Broome skipper Adrian Troy has thanked friends and supporters for backing him during the six months he was held captive in East Africa, accused of being a spy.
Mr Troy is recovering in England after being released suddenly from an Eritrean prison at the weekend.
He was one of four men accused of entering the country's waters with a cache of weapons and held in jail for six months, during which time diplomats were refused access to him.
"I cannot tell you how grateful I am for all of your support during my time detained in Eritrea," he wrote in a message on a Facebook site set up in his support.
"It is truly awesome and I thank each and every one of you. It really did make a difference as the world, and particularly our Eritrean friends, could see that I am a regular guy with fantastic friends and family. This really did play its part in the overall bid to be set free."
Mr Troy is expected to spend the next two weeks in Britain before returning home to Broome.
A former British soldier and dual Australian-British citizen, Mr Troy has been working in the WA pearling industry for 15 years.
After sailing a pearling boat to Thailand for a major refit last year, he took part-time work with a British private security firm Protection Vessels International, which is involved in anti-piracy operations off the Horn of Africa.
He was arrested in late December after refuelling his boat, Sea Scorpion, in Port Massawa while bound for Djibouti.
The Eritreans accused Mr Troy and his colleagues, including two former British marines, of disguising themselves as tourists, entering the territory with a cache of weapons and trying to flee without paying.

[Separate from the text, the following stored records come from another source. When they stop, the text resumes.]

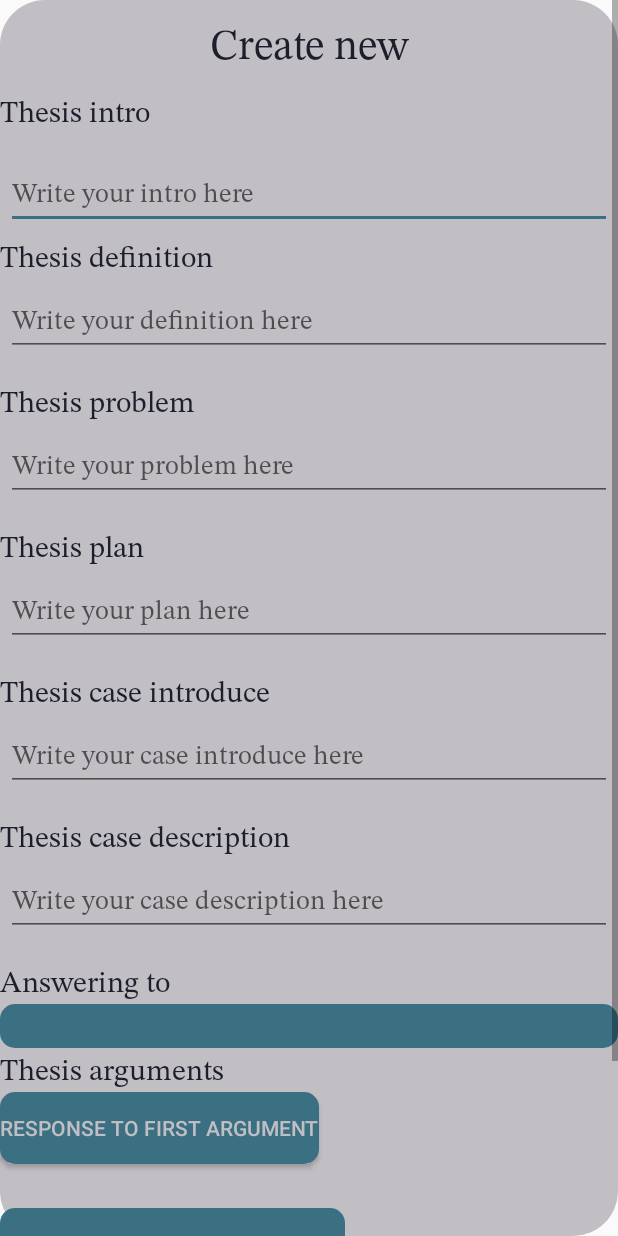
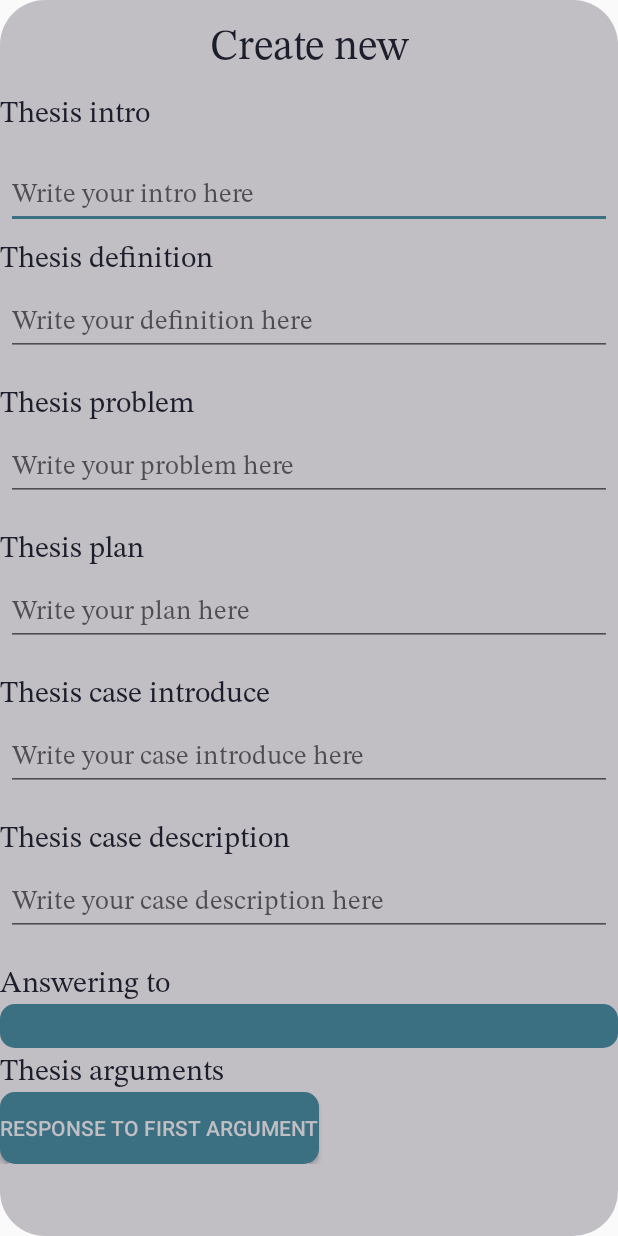
Before and after one commit to gedar0082/Debater, an Android app: the layout dialog_new_thesis.xml on its own in the app's theme, with its tools: preview values and no code run, on a phone screen of 412 x 824 dp. Run offline under Robolectric (Android 15) with nearby library versions, the phone set to English and light mode, and no system bars.

Commit message:
some features

```diff
--- a/app/src/main/java/com/gedar0082/debater/model/net/pojo/ArgumentJson.kt
+++ b/app/src/main/java/com/gedar0082/debater/model/net/pojo/ArgumentJson.kt
@@ -1,4 +1,4 @@
-package com.gedar0082.debater.model.net.pojo
+ package com.gedar0082.debater.model.net.pojo
 
 import com.fasterxml.jackson.annotation.JsonProperty
 import java.sql.Timestamp
--- a/app/src/main/java/com/gedar0082/debater/model/net/pojo/ThesisJson.kt
+++ b/app/src/main/java/com/gedar0082/debater/model/net/pojo/ThesisJson.kt
@@ -15,5 +15,6 @@ data class ThesisJson (
     @JsonProperty("answer_id") val answer: ThesisJson?,
     @JsonProperty("debate_id") val debate: DebateJson?,
     @JsonProperty("person_id") val person: PersonJson?,
-    @JsonProperty("date_time") val dateTime: Timestamp?
+    @JsonProperty("date_time") val dateTime: Timestamp?,
+    @JsonProperty("type") val type: Int?
 )
--- a/app/src/main/java/com/gedar0082/debater/model/net/pojo/ThesisJsonRaw.kt
+++ b/app/src/main/java/com/gedar0082/debater/model/net/pojo/ThesisJsonRaw.kt
@@ -16,5 +16,6 @@ data class ThesisJsonRaw (
     @JsonProperty("answer_id") val answer_id: Long?,
     @JsonProperty("debate_id") val debate_id: Long,
     @JsonProperty("person_id") val person_id: Long,
-    @JsonProperty("date_time") val date_time: Timestamp
+    @JsonProperty("date_time") val date_time: Timestamp,
+    @JsonProperty("type") val type: Int?
 )
--- a/app/src/main/java/com/gedar0082/debater/util/InterScreenController.kt
+++ b/app/src/main/java/com/gedar0082/debater/util/InterScreenController.kt
@@ -9,7 +9,7 @@ object InterScreenController {
     var chooseAnswerArg = 0
     var argumentPressed: ArgumentJson? = null
     var thesisPressed: ThesisJson? = null
-    var type : Int = 1
+
 
 
 }
--- a/app/src/main/java/com/gedar0082/debater/viewmodel/ArgumentMapViewModel.kt
+++ b/app/src/main/java/com/gedar0082/debater/viewmodel/ArgumentMapViewModel.kt
@@ -73,7 +73,7 @@ class ArgumentMapViewModel : ViewModel(), CoroutineScope {
                             thesisId,
                             CurrentUser.id,
                             Util.getCurrentDate(),
-                            InterScreenController.type
+                            InterScreenController.thesisPressed?.type ?: 1
                         )
                     )
                     dialog.cancel()
@@ -124,7 +124,6 @@ class ArgumentMapViewModel : ViewModel(), CoroutineScope {
     fun getArguments(id: Long) {
         launch {
             runCatching { apiFactory.getArgumentsByDebateId(id) }.onSuccess {
-                println(it.toString())
                 arguments.postValue(it)
             }.onFailure { it.printStackTrace() }
         }
--- a/app/src/main/java/com/gedar0082/debater/viewmodel/DebateViewModel.kt
+++ b/app/src/main/java/com/gedar0082/debater/viewmodel/DebateViewModel.kt
@@ -46,7 +46,7 @@ class DebateViewModel : ViewModel(), CoroutineScope {
     fun getPersonDebate() {
         launch {
             runCatching { apiFactory.getPersonDebate() }.onSuccess {
-                println(it)
+
                 debateWithPersons.postValue(getListOfUniqueDebatesWithPersons(it))
             }.onFailure {
                 it.printStackTrace()
@@ -73,7 +73,6 @@ class DebateViewModel : ViewModel(), CoroutineScope {
                         getCurrentDate(),
                         getRegulationsJsonFromRule(rule, hasReferee)
                     )
-                    println("save debate $debateJson")
                     val id = saveDebate(debateJson)
                     savePersonDebate(id.id, 6)
                     sendNotification(newNotification())
@@ -207,7 +206,7 @@ class DebateViewModel : ViewModel(), CoroutineScope {
                 val personDebateRawJson = PersonDebateRawJson(debateId, CurrentUser.id, rightsId)
                 apiFactory.insertRawPersonDebate(personDebateRawJson)
             }.onSuccess {
-                println(it)
+                println("save persondebate success")
             }.onFailure {
                 it.printStackTrace()
             }
@@ -233,7 +232,6 @@ class DebateViewModel : ViewModel(), CoroutineScope {
             val personRightsJsonList = findPersonsOfDebate(list, it)
             resultList.add(DebateWithPersons(it, personRightsJsonList))
         }
-        println(resultList)
         return resultList
     }
 
--- a/app/src/main/res/layout/dialog_new_thesis.xml
+++ b/app/src/main/res/layout/dialog_new_thesis.xml
@@ -236,50 +236,7 @@
                     android:textColor="@color/colorPrimaryDark"
                     />
 
-                <TextView
-                    android:layout_width="match_parent"
-                    android:layout_height="wrap_content"
-                    android:id="@+id/text_answer_for1"
-                    android:fontFamily="@font/stix"
-                    android:textSize="20sp"
-                    android:textColor="@color/textPrimaryDark"
-                    />
 
-                <Button
-                    android:layout_width="wrap_content"
-                    android:layout_height="wrap_content"
-                    android:id="@+id/btn_answer2"
-                    android:text="@string/btn_answer2"
-                    android:background="@drawable/card_round10"
-                    android:textColor="@color/colorPrimaryDark"
-                    />
-
-                <TextView
-                    android:layout_width="match_parent"
-                    android:layout_height="wrap_content"
-                    android:id="@+id/text_answer_for2"
-                    android:fontFamily="@font/stix"
-                    android:textSize="20sp"
-                    android:textColor="@color/textPrimaryDark"
-                    />
-
-                <Button
-                    android:layout_width="wrap_content"
-                    android:layout_height="wrap_content"
-                    android:id="@+id/btn_answer3"
-                    android:text="@string/btn_answer3"
-                    android:background="@drawable/card_round10"
-                    android:textColor="@color/colorPrimaryDark"
-                    />
-
-                <TextView
-                    android:layout_width="match_parent"
-                    android:layout_height="wrap_content"
-                    android:id="@+id/text_answer_for3"
-                    android:fontFamily="@font/stix"
-                    android:textSize="20sp"
-                    android:textColor="@color/textPrimaryDark"
-                    />
 
             </LinearLayout>
         </ScrollView>
```
Also changed, not shown: app/src/main/java/com/gedar0082/debater/view/ThesisMapFragment.kt (+19 -10 lines), app/src/main/java/com/gedar0082/debater/view/adapters/ThesisMapAdapter.kt (+8 -15 lines), app/src/main/java/com/gedar0082/debater/viewmodel/ThesisMapViewModel.kt (+58 -92 lines), app/src/main/res/layout/thesis_options.xml (+18 -1 lines).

Until a few days ago, they had not been seen or heard from for six months and repeated attempts by the British and Australian governments for consular access had failed.
In a statement issued last week, the Eritrean Government claimed "all the British nationals in detention … fully admitted they have committed a crime".
It said the men regretted trying to escape from the port of Massawa, where there was an apparent dispute about payment for fuel and supplies.
It also claimed the men "bear accountability" for "acts of invasion, organising terrorism and espionage".